Ever since Malaysia Airlines Flight 370 disappeared in the early morning of March 8, there have been two basic theories to explain how the massive Boeing 777 with 239 people on board vanished: It crashed, or it was hijacked. Malaysia is now treating the lost flight as a criminal hijacking, and on late Monday U.S. officials bolstered that case, saying that the plane's initial turn off-course was programmed into the Flight Management System computer and was not the result of somebody manually steering the plane away from its Beijing destination.
Because the flight computer can only be programmed in the cockpit by somebody familiar with Boeing jets, it now seems unlikely that a passenger could have taken control of the jetliner. The new information, if true, doesn't do anything to illuminate why the pilots or a trained hijacker would have carefully veered the passenger jet off its planned course. If a hijacker or rogue pilot had wanted to crash the plane, there would be no point in turning off the communication and tracking devices and programming the flight computer — he would simply steer it into the ocean.
Chris Goodfellow, a veteran commercial pilot, plausibly hypothesizes that the captain piloted the plane off-course because of a fire in the cockpit or another major event onboard, and was headed to the closest large landing strip, at Palau Langkawi.

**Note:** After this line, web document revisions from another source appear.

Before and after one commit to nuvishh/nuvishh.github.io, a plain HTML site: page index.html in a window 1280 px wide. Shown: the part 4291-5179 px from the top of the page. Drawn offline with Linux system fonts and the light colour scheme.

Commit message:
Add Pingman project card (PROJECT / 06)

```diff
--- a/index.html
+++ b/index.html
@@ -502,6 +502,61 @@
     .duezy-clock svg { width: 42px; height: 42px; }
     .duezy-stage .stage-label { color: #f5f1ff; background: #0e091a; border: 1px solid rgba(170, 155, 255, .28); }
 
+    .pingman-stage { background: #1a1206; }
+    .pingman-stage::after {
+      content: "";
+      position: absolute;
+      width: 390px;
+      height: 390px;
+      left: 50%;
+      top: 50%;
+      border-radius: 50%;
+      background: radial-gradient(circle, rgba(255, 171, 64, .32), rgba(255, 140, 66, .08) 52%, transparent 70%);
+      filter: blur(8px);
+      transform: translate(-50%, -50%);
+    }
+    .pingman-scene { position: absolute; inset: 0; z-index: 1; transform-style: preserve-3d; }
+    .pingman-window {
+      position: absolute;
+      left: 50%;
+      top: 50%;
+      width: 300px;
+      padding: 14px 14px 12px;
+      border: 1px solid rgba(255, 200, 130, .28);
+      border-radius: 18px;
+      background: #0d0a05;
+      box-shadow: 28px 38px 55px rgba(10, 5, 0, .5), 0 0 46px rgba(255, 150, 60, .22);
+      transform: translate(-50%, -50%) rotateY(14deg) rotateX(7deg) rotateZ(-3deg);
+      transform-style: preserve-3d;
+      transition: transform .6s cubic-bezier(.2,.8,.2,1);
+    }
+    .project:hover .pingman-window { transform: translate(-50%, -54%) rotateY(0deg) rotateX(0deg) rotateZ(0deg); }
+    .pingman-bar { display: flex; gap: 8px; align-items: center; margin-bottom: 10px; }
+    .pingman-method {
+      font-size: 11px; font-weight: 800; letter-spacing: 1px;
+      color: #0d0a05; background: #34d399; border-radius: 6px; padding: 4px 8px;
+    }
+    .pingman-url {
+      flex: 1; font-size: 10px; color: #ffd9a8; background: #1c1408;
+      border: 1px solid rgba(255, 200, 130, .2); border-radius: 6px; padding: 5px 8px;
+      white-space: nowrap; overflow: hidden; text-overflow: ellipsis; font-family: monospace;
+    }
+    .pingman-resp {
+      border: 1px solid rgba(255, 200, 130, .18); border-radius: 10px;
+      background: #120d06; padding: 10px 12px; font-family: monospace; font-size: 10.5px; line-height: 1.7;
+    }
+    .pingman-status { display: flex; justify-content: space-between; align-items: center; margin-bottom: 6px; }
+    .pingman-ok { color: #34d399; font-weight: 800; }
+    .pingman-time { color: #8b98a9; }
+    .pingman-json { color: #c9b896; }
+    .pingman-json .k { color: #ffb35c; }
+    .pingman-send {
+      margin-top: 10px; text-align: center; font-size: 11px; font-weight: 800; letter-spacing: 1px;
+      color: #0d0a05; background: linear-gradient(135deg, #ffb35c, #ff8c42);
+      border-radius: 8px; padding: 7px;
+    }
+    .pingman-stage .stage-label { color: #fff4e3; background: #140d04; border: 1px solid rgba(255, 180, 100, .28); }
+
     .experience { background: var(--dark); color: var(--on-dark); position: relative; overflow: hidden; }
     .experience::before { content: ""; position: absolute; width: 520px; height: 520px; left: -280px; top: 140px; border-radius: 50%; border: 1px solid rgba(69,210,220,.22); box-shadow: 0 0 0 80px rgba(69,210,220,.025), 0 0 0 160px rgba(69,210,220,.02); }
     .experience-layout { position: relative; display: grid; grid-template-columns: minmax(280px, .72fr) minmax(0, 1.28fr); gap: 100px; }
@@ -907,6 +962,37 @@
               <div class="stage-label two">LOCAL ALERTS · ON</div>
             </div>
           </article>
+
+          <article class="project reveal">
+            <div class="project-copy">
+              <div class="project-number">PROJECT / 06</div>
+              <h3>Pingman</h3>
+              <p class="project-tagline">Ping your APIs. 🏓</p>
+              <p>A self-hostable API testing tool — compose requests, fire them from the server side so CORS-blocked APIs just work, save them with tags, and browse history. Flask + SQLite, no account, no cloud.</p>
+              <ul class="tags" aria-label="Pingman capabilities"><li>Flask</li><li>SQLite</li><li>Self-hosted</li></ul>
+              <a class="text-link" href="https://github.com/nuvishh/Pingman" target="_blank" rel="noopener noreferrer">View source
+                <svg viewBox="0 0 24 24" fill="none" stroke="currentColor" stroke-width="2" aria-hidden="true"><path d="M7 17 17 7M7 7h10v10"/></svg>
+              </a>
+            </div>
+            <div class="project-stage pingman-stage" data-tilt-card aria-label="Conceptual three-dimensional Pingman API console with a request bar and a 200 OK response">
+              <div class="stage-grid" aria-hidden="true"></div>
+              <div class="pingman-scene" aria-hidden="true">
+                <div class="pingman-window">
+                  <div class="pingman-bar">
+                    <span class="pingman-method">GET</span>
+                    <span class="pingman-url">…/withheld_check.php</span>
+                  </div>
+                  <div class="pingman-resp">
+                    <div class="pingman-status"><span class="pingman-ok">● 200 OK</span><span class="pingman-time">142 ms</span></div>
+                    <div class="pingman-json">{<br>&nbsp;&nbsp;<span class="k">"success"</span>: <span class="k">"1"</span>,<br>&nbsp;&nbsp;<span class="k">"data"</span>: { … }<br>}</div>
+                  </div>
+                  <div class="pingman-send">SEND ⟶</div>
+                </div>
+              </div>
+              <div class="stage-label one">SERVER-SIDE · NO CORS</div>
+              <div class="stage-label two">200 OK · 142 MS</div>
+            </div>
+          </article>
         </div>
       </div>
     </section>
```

Instead of a nefarious hijacker, the pilot was likely "a hero struggling with an impossible situation trying to get that plane to Langkawi," Goodfellow says. But the pilots were incapacitated before they got it there, and the plane "just continued on the heading probably on George (autopilot) until either fuel exhaustion or fire destroyed the control surfaces and it crashed," he adds. "Smart pilot. Just didn't have the time." That's not the most optimistic theory, since it assumes that everyone is dead, but it has the air of nobility and simplicity. And it makes as much sense as the other explanations out there.